- The Brief Prologue provides necessary case brief introductory information and includes:
- Topic: Identifies the topic of law and where this case fits within your course outline.
- Parties: Identifies the cast of characters involved in the case.
- Procedural Posture & History: Shares the case history with how lower courts have ruled on the matter.
- Case Key Terms, Acts, Doctrines, etc.: A case specific Legal Term Dictionary.
- Case Doctrines, Acts, Statutes, Amendments and Treatises: Identifies and Defines Legal Authority used in this case.
- The Case Brief is the complete case summarized and authored in the traditional Law School I.R.A.C. format. The Pro case brief includes:
- Brief Facts: A Synopsis of the Facts of the case.
- Rule of Law: Identifies the Legal Principle the Court used in deciding the case.
- Facts: What are the factual circumstances that gave rise to the civil or criminal case? What is the relationship of the Parties that are involved in the case. Review the Facts of this case here:
A federal court certified a class described as all black employees of Federal Reserve Bank of Richmond, Defendant employed since January 3, 1974, that were discriminated against because of their race. The District Court found that Defendant engaged in policies and practices of failing to pay black employees the same pay grade as white employees in Grades 4-5. In addition, the District Court found that Defendant did not engage in policies and practices of race discrimination as to other aspects alleged such as to warrant relief. Finally, the District Court found against some intervenors, but not the group of plaintiffs known as the “Baxter petitioners.” The Baxter petitioners subsequently brought individual lawsuits alleging race discrimination. Defendant moved to dismiss on the grounds that Baxter petitioners were not in Grades 4 or 5 and thus were bound by the District Court’s previous determination. The District Court denied the motion to dismiss. On interlocutory appeal, the Court of Appeals reversed, finding that under the doctrine of res judicata, the Baxter petitioners were precluded from bringing individual lawsuits. Baxter petitioners appealed.

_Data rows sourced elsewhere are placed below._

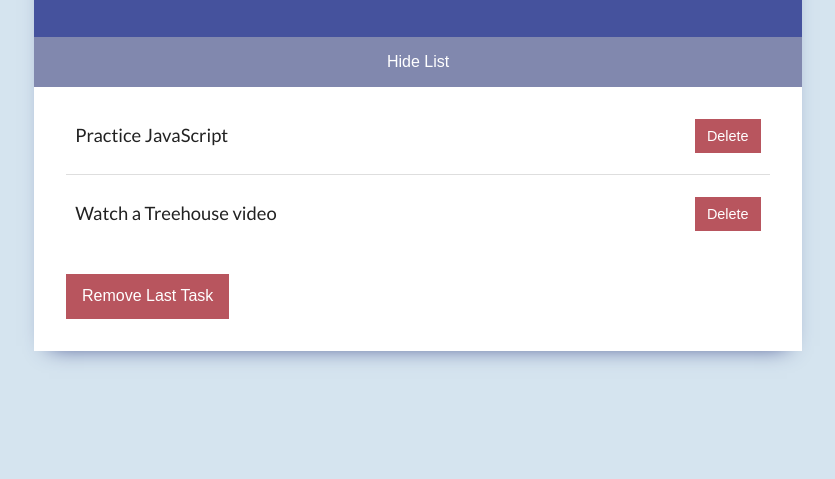
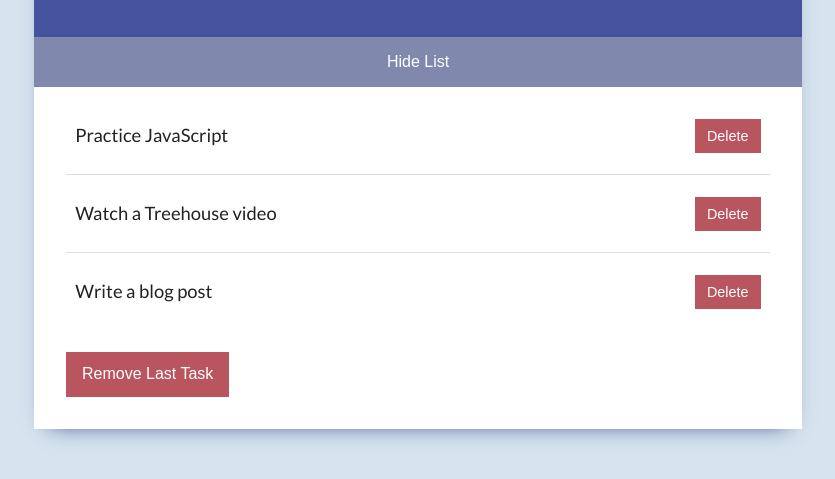
Before and after one commit to aungoo3/To-Do-List, a plain HTML site: page index.html in a window 1280 px wide. Shown: the part 159-638 px from the top of the page, without its empty margins (222-1057 px from the left). Drawn offline with Linux system fonts and the light colour scheme.

Commit message:
fourth commit

```diff
--- a/index.html
+++ b/index.html
@@ -23,6 +23,7 @@
         <ul aria-live="polite">
           <li>Practice JavaScript</li>
           <li>Watch a Treehouse video</li>
+          <li>Write a blog post</li>
         </ul>
         <button class="btn-remove">Remove Last Task</button>
       </div>
```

- Issue(s): Lists the Questions of Law that are raised by the Facts of the case.
- Holding: Shares the Court's answer to the legal questions raised in the issue.
- Concurring / Dissenting Opinions: Includes valuable concurring or dissenting opinions and their key points.
- Reasoning and Analysis: Identifies the chain of argument(s) which led the judges to rule as they did.
- The Brief Prologue closes the case brief with important forward-looking discussion and includes:
- Policy: Identifies the Policy if any that has been established by the case.
- Court Direction: Shares where the Court went from here for this case.